By Kelsey Schnieders Lefever August 25, 2020
Courtesy: Keagan Gay, CFE Media and Technology

Three Purdue University researchers and their teammates at the University of California, Santa Barbara and Swiss Federal Institute of Technology Lausanne (EPFL) have received a DARPA grant to fund research that will improve the process of patching code in vulnerable embedded systems.

Purdue’s Antonio Bianchi and Dave Tian, both assistant professors of computer science; and Dongyan Xu, the Samuel Conte Professor of Computer Science and director of CERIAS (the Center for Education and Research in Information Assurance and Security); and their team members received the grant, which totals about $3.9 million as part of a project called “Assured Micropatching.” The project is expected to last four years.

“Many embedded systems, like computer systems running in trucks, airplanes and medical devices, run old code for which the source code and the original compilation toolchain are unavailable,” Bianchi said. “Many old software components running in these systems are known to contain vulnerabilities; however, patching them to fix these vulnerabilities is not always possible or easy.”

Without source code, patching a vulnerability necessitates editing the binary code directly, Bianchi said.
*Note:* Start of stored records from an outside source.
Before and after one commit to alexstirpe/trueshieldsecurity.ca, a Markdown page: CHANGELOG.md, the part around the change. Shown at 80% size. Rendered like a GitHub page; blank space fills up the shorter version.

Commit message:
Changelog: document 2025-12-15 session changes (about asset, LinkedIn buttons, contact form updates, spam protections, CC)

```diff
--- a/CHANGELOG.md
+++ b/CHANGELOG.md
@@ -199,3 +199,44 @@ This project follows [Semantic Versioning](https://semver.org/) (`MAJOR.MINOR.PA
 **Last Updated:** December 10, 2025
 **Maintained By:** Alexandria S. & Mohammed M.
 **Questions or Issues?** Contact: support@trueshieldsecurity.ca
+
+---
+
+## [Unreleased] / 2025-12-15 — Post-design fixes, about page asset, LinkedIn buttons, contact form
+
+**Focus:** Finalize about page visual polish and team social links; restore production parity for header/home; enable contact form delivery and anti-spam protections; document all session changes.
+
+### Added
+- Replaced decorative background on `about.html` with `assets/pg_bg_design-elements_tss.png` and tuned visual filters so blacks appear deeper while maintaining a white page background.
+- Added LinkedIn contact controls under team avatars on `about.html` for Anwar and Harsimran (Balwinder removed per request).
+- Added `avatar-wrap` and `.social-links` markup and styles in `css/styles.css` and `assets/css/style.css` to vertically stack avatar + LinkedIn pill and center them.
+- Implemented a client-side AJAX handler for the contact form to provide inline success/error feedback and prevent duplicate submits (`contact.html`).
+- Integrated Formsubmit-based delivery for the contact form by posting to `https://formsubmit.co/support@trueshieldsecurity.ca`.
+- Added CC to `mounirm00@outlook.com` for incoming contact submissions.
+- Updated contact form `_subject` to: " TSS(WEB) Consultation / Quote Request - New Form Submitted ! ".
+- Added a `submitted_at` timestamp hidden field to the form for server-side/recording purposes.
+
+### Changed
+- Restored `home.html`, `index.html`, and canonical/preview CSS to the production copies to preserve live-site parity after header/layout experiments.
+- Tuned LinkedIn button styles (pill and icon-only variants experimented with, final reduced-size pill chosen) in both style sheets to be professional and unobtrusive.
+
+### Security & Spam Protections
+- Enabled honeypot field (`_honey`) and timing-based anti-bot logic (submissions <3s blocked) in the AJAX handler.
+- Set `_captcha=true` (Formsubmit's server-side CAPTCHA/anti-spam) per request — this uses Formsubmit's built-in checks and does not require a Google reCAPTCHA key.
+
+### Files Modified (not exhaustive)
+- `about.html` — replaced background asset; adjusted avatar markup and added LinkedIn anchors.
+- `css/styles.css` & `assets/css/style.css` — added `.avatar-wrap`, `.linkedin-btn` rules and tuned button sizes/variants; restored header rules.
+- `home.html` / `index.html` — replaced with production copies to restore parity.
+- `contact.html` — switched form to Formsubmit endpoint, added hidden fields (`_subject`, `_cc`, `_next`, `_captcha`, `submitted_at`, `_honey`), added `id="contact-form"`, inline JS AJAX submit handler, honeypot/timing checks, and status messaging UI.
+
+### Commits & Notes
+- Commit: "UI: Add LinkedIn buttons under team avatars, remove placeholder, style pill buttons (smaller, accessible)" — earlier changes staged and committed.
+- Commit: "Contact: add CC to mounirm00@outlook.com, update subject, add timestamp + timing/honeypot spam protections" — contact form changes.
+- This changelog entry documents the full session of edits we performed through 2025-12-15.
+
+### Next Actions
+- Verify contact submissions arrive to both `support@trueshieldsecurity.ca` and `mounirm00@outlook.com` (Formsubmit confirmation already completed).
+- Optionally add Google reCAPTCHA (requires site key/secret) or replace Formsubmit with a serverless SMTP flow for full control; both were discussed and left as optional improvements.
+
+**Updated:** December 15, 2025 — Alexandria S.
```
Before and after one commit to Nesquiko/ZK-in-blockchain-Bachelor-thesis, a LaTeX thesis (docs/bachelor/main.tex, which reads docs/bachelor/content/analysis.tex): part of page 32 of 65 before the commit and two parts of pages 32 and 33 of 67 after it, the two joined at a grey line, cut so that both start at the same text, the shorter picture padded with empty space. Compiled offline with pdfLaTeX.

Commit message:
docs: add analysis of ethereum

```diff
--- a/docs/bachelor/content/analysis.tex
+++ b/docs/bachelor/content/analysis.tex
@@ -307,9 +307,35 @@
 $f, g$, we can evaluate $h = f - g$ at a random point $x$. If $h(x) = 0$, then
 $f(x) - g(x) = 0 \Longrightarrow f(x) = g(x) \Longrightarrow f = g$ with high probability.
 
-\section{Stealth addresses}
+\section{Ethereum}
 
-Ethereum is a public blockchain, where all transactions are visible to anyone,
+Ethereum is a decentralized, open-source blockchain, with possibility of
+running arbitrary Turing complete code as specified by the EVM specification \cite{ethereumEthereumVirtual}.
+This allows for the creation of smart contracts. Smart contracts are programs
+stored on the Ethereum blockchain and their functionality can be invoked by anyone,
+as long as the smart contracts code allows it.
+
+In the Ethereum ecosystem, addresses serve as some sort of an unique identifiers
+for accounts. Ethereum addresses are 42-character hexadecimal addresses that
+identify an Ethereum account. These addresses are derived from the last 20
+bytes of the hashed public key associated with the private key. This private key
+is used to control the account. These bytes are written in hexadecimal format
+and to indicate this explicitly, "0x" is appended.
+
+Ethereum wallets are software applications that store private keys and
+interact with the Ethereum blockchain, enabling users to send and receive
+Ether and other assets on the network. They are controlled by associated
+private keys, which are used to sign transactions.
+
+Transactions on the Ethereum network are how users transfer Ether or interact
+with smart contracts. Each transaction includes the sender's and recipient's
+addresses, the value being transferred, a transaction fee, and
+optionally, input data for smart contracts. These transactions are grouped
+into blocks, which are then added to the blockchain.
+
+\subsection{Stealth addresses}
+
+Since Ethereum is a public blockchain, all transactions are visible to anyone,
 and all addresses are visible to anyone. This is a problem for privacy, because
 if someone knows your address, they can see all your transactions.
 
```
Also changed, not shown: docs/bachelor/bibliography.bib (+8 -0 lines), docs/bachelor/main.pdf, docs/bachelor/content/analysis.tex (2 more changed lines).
Additionally, even in a system that has been patched, there is no guarantee that the patch will not interfere with the original functionality of the device. Because of these difficulties, he said, the code running in embedded systems is often left unpatched, even when it is known to be vulnerable.

The team’s proposed approach entails defining and verifying a set of properties that a patch must have to ensure it doesn’t interfere with the device’s original functionality. The research also aims to develop automatic and minimal code patching for devices that may be vulnerable to cyberattacks. Minimizing modifications, Bianchi said, will require minimal resources to verify the patched code and prevent the device’s functionality from being harmed. In addition, they will also develop new ways to test the patched code, which does not require it to run on real hardware.

All three researchers are affiliated with CERIAS, which is providing administrative assistance. The researchers are looking for graduate and undergraduate students and postdoctoral researchers to work on this project.

– Edited by Chris Vavra, associate editor, Control Engineering, CFE Media and Technology, cvavra@cfemedia.com.


Kelsey Schnieders Lefever
Author Bio: Kelsey Schnieders Lefever, Purdue University